In 1989, Jim and Carolyn Pride purchased the Historic Summit Ranch situated right on the Napa -Sonoma county line atop Spring Mountain establishing Pride Mountain Vineyards. As retirement was upon them, the Prides initially wanted to buy a vineyard from which they could sell grapes locally.
The wine grape harvest has begun in the Yakima Valley. Washington has 20 designated wine grape-growing regions known as American Viticultural Areas, or AVAs, and the Yakima Valley AVA was the state's first, established in 1983.
Ste. Michelle Wine Estates, the largest wine producer in Washington, recently announced it has acquired A to Z Wineworks, making it the largest wine producer in Oregon as well.
This Army veteran learned to love wine while stationed in Europe. Now she’s running her own tasting shop in Virginia Beach.
Hoggard was first introduced to wine when the Army stationed her in Belgium in 2001. She noticed that Europeans drank it often and with almost every meal.
I've been thinking about this a lot during the last couple weeks while working on two very different assignments about wine tech companies — one on the brink of collapse, one thriving. The first was about the demise of Pix, which promised to make it easy for people to discover wines they'll enjoy and find out where to buy them.
WebWineWriting contest was launched by a Hungarian wine writer, but the competition is not exclusively about Hungarian wines, the topics are broader, what is more this year a video category was added as well.

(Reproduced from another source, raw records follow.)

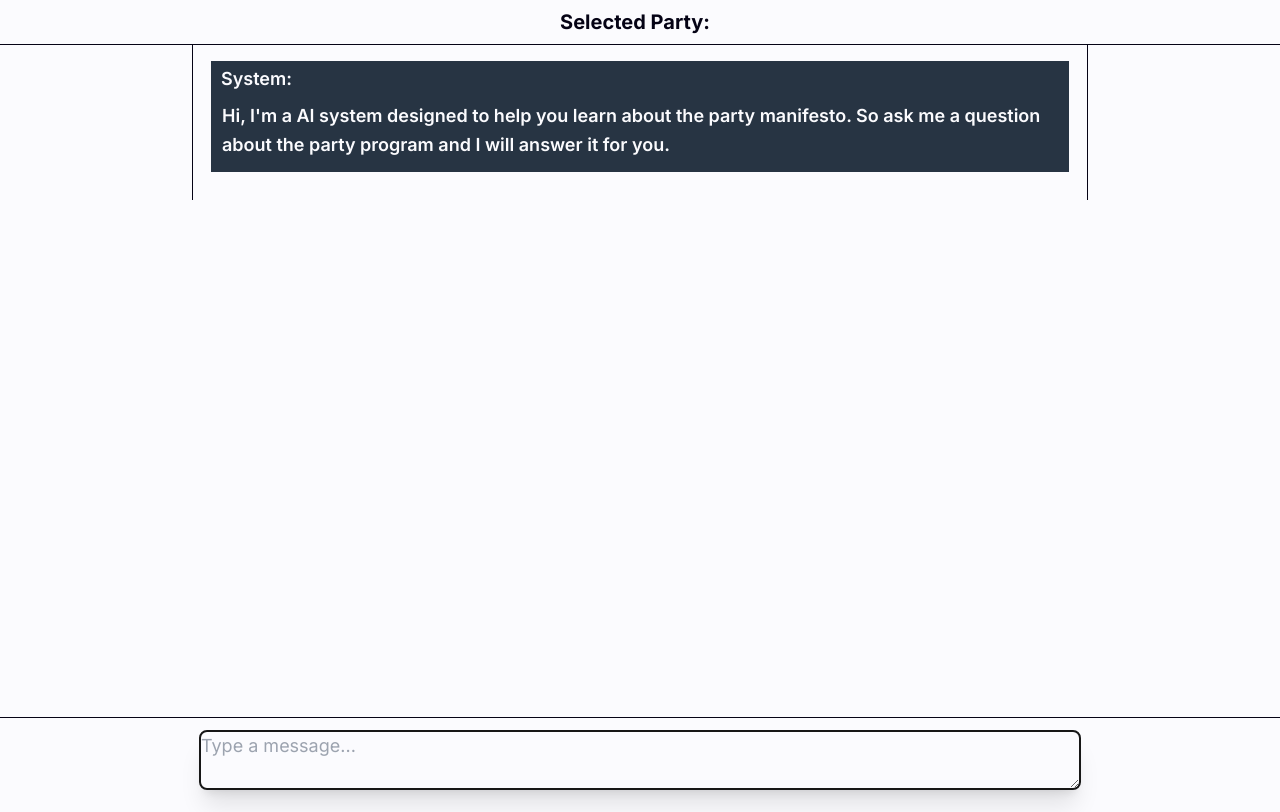
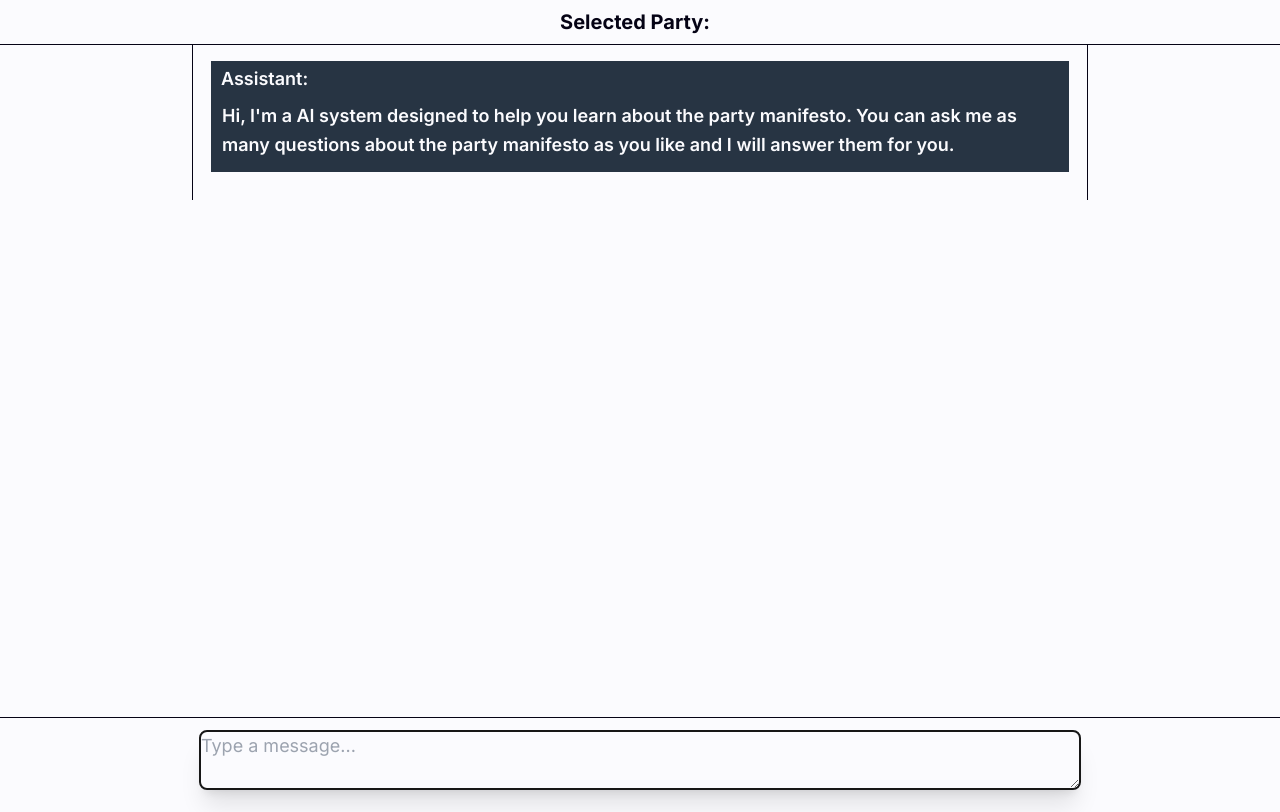
Before and after one commit to FelixHornberger/quote-and-vote, a Next.js app: page /chat in a window 1280 px wide. Built offline with nearby package versions, Linux system fonts and the light colour scheme.

Commit message:
Update ChatHistory.tsx
Updated First Message in Chat

```diff
--- a/components/chatSystem/ChatHistory.tsx
+++ b/components/chatSystem/ChatHistory.tsx
@@ -24,7 +24,7 @@ export default function ChatHistory() {
         <div className="flex w-full sm:w-[70%] p-2 h-full sm:border sm:border-b-0 border-custom-text m-auto overflow-hidden self-center w-128 mt-[40px] sm:mt-[20px]">
             <div className="w-full h-full">
                 <div className="overflow-y-scroll overflow-x-hidden p-2.5  break-words" id="chat-messages">
-                    <Message key={-1} id={-1} role={"System"} message={"Hi, I'm a AI system designed to help you learn about the party manifesto. So ask me a question about the party program and I will answer it for you."}/>
+                    <Message key={-1} id={-1} role={"Assistant"} message={"Hi, I'm a AI system designed to help you learn about the party manifesto. You can ask me as many questions about the party manifesto as you like and I will answer them for you."}/>
                     {messages.map((message) => (
                         <Message key={message.id} id={message.id} role={message.role} message={message.content} />
                     ))}
```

The award ceremony took place last week (25 August) at Pannonhalma Archabbey Winery in Hungary, within a wine event with 20 estates.
"I love delving into the personalities and history of the people behind the wine, winery, vineyards and/or brand and learning how they became enamored with a career in the industry — whether that be winemaking, winegrowing, winery ownership or management."
To Jennifer English, wine is about place. Each glass tells the story of the land and the environment in which it was grown.
A year ago, a startup launched in Napa that promised to revolutionize online wine sales. It boasted an all-star staff of industry veterans and soon announced partnerships with some of the most reputable wine companies in the world.
In the heart of Dry Creek Valley, on a 23-acre biodynamic vineyard and farm, two tasting rooms sit side by side next to the creek for which the Valley, a mecca for Zinfandel, is known. Welcome to VML and Truett-Hurst, two brands under one company. The outdoors seating here is ample and so relaxing. Tasting pods for up to 6 guests are set in a pleasant courtyard, each with shades and fans. Wind rustles the cottonwood and Russian thistles along the creekbed, mimicking the sound of running water.
By Napa Valley standards, Green Island Vineyard is an ordinary, under-the-radar plot for grape-growing. But the land in south Napa County is suddenly at the center of a heated political debate, with some worried that its fate could jeopardize the future of Napa's wine industry.
During a rare chilly and rainy, late-spring day, a friend and I stopped to taste the highly rated wines at Lula Cellars, a small producer in the cooler and foggier “Deep End” of Anderson Valley in Mendocino County.
Maybe it’s the Italian bloodlines or maybe it’s having spent three years working three years in the sports department of The Winston-Salem (N.C.) Journal.